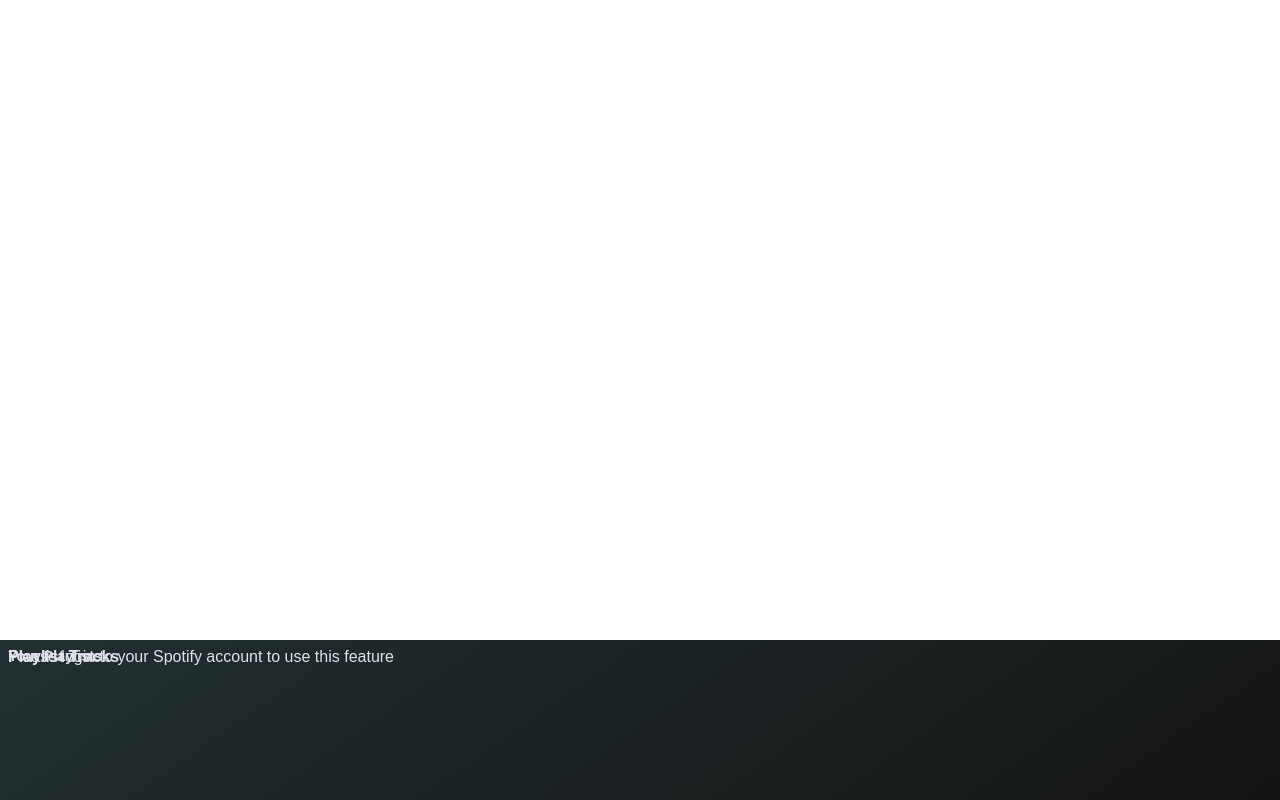
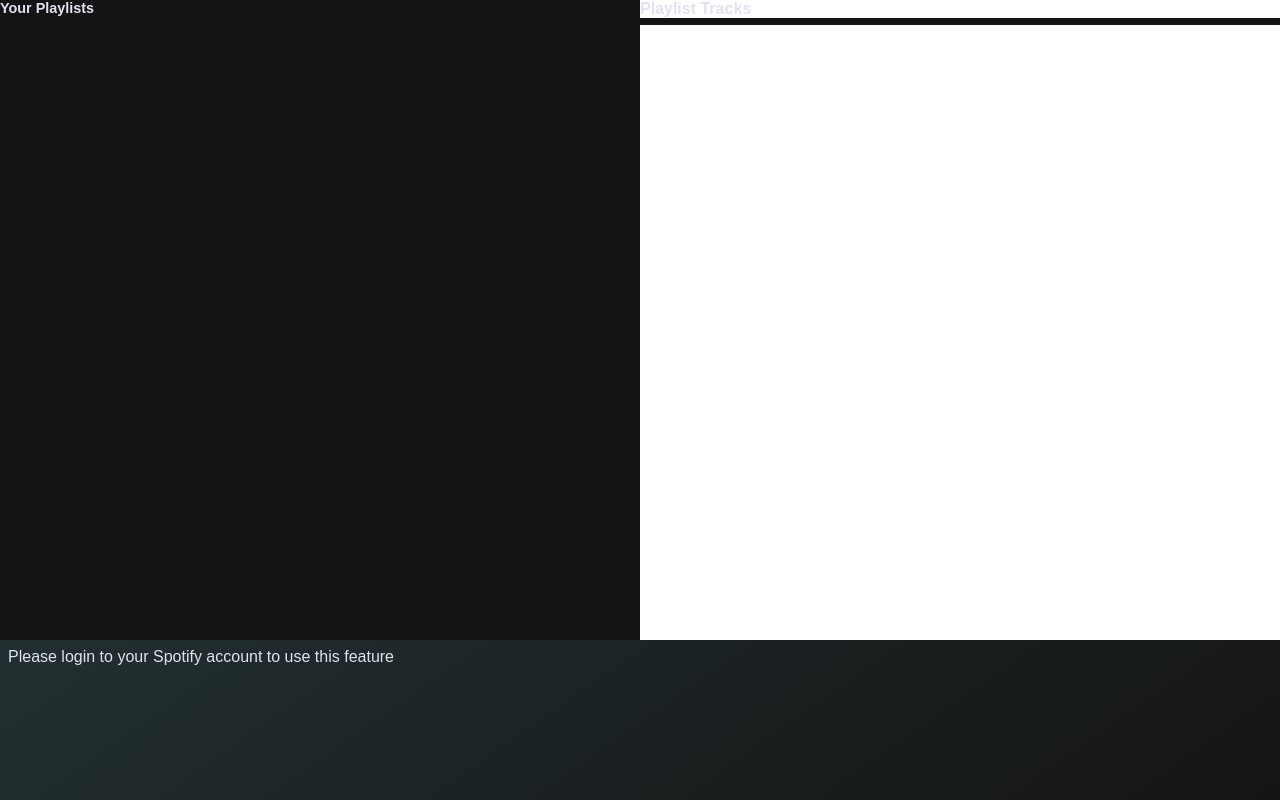
Before and after one commit to crtalbot98/Musical-Mayhem, a website with bundled scripts: page views/index.html in a window 1280 px wide. Both pictures are taken after a click on the button "Open without Spotify". Built offline with nearby package versions, Linux system fonts and the light colour scheme.

Commit message:
various improvements to spotify ui styling

```diff
--- a/styles/main.css
+++ b/styles/main.css
@@ -135,19 +135,29 @@ canvas{
 
 .list{
     overflow-y: scroll;
-    height: 100%;
     font-size: 0.9em;
     box-sizing: border-box;
     padding: 0 0.5em 0.5em 0;
+    background-color: var(--dark-black2);
 }
 
-.list div{
-    margin-top: 0.5em;
-    display: flex;
-    flex-direction: row;
+#playlists{
+    top: 0;
+    left: 0;
 }
 
-.list div div{
+#tracks{
+    top: 0;
+    right: 0;
+}
+
+/*.list div{*/
+/*    margin-top: 0.5em;*/
+/*    display: flex;*/
+/*    flex-direction: row;*/
+/*}*/
+
+.list div{
     display: flex;
     flex-direction: column;
 }
@@ -168,9 +178,9 @@ canvas{
 }
 
 .fixed-border{
-    height: 75%;
-    width: 20%;
     position: fixed;
+    height: 80%;
+    width: 50%;
 }
 
 @media screen and (min-width: 1300px){
@@ -178,14 +188,7 @@ canvas{
         padding: 1em 0 0 0.5em;
     }
 
-    #playlists{
-        top: 0;
-        left: 0;
+    .fixed-border{
+        width: 20%;
     }
-
-    #tracks{
-        top: 0;
-        right: 0;
-    }
-
 }
```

____________________

ACTIVITY:
Every line that holds the word "padding" should be copied from the records.

THE ANSWER:
     padding: 0 0.5em 0.5em 0;
         padding: 1em 0 0 0.5em;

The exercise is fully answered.